Lung Cancer Home > Types of Lung Cancer
Small Cell Lung CancerSmall cell lung cancer (sometimes called oat cell cancer) is less common than non-small cell lung cancer. This lung cancer type grows more quickly and is more likely to spread to other organs in the body.
There are three types of small cell lung cancer. The types of small cell lung cancer are named for the kinds of cells found in the cancer and how the cells look when viewed under a microscope:
- Small cell carcinoma (oat cell cancer)
- Mixed small cell/large cell carcinoma
- Combined small cell carcinoma.
Metastatic Cancer in the LungsMetastasis means the spread of cancer. Cancer cells can break away from a primary tumor and enter the bloodstream or lymphatic system (the system that produces, stores, and carries the cells that fight infections). That is how cancer cells spread to other parts of the body.
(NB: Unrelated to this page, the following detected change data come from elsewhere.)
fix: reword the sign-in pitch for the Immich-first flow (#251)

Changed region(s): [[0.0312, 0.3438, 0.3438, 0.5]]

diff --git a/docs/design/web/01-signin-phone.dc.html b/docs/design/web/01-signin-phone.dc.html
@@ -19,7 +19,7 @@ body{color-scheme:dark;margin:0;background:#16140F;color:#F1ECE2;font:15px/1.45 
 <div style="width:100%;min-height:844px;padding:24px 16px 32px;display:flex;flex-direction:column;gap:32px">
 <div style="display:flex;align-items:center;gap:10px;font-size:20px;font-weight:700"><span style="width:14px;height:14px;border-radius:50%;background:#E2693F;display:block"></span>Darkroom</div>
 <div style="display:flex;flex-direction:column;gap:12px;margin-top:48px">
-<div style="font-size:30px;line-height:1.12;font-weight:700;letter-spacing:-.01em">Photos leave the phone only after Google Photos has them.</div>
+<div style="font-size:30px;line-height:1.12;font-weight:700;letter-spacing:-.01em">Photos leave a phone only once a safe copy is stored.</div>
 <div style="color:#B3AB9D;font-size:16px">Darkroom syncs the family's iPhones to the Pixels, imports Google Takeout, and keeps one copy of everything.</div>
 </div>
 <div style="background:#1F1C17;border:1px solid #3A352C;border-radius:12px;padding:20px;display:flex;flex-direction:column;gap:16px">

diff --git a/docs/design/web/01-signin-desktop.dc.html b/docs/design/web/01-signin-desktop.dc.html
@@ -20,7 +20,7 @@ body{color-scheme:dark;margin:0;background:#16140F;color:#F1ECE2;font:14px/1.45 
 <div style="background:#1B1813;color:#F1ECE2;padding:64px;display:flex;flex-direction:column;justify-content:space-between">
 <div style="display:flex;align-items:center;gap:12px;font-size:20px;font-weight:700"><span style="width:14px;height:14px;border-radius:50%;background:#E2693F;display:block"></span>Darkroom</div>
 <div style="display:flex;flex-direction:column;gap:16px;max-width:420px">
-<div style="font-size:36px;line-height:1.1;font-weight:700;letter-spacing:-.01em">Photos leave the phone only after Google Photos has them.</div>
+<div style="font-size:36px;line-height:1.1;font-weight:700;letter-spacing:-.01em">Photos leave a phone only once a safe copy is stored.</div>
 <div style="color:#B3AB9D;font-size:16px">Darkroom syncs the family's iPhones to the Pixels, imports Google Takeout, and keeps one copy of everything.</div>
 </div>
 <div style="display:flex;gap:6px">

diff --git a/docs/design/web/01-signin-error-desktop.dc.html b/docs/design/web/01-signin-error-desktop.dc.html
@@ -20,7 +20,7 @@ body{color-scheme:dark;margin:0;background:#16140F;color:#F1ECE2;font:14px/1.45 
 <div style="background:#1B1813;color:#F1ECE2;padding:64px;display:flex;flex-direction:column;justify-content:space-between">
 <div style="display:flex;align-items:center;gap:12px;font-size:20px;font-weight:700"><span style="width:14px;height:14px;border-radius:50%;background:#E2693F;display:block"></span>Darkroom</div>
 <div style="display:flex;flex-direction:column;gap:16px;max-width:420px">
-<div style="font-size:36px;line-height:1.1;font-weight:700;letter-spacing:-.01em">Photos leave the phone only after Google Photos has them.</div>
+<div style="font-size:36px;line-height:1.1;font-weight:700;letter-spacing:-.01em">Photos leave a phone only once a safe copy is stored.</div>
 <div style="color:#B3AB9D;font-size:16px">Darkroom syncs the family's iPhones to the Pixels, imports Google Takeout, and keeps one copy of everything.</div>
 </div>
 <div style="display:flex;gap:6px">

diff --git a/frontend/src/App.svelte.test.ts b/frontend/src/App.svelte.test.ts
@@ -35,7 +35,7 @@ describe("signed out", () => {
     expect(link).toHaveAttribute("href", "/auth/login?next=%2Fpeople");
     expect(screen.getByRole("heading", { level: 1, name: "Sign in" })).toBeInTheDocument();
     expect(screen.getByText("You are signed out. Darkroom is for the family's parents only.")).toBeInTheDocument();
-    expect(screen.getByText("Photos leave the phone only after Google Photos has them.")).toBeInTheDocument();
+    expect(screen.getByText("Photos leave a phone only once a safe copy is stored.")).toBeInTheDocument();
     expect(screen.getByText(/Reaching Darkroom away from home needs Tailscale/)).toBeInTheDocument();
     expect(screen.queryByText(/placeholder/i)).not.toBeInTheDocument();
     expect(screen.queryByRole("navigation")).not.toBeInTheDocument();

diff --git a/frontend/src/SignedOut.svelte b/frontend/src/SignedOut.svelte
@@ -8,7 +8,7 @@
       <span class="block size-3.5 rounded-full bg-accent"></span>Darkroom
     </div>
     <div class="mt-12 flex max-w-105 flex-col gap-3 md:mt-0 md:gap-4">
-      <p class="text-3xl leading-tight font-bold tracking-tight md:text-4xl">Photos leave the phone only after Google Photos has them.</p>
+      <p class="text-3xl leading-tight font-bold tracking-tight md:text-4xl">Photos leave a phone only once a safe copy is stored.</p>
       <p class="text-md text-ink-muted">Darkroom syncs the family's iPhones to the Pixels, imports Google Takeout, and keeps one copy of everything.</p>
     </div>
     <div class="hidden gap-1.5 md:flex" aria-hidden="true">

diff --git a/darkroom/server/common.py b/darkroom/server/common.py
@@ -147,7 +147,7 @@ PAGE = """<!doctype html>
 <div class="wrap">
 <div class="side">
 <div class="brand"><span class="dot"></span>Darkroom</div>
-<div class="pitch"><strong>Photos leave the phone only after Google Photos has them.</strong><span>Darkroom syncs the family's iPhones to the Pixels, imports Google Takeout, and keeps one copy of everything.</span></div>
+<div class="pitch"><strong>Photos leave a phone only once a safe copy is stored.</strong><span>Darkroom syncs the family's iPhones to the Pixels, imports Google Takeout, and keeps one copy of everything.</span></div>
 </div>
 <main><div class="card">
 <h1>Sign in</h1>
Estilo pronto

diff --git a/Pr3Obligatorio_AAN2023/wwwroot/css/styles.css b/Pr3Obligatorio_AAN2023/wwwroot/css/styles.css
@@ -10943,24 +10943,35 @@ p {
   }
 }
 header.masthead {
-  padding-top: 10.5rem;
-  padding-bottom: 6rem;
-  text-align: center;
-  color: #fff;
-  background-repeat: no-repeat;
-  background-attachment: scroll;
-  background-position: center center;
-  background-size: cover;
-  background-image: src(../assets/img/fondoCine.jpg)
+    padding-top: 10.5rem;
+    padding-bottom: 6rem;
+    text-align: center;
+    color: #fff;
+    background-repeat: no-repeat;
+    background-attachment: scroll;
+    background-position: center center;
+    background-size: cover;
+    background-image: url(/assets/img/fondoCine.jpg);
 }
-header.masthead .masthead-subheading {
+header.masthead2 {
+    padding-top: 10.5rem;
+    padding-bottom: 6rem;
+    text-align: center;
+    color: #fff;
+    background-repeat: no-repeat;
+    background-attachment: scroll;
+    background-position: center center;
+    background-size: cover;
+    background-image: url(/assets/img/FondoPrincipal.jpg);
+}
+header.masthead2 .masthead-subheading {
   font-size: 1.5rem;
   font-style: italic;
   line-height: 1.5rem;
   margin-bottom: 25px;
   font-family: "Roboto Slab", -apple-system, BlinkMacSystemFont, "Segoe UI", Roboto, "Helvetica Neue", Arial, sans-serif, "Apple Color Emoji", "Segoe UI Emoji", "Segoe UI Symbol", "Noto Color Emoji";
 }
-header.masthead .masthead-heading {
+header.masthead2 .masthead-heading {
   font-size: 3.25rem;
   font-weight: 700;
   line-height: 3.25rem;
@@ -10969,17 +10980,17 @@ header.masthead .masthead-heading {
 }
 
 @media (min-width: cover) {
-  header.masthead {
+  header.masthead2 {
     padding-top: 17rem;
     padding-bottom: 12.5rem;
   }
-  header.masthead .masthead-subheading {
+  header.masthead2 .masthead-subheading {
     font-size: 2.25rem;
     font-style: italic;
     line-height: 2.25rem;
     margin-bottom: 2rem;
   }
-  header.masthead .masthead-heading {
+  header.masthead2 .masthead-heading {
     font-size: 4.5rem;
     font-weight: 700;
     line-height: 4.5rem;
When cancer cells spread and form a new tumor in a different organ, the new tumor is a metastatic tumor. The cells in the metastatic tumor come from the original tumor. This means, for example, that if breast cancer spreads to the lungs, the metastatic tumor in the lung is made up of cancerous breast cells (not lung cells). In this case, the disease in the lungs is metastatic breast cancer (not lung cancer). Under a microscope, metastatic breast cancer cells generally look the same as the cancer cells in the breast. The lungs are one of the most common places to which cancer from other parts the body spreads.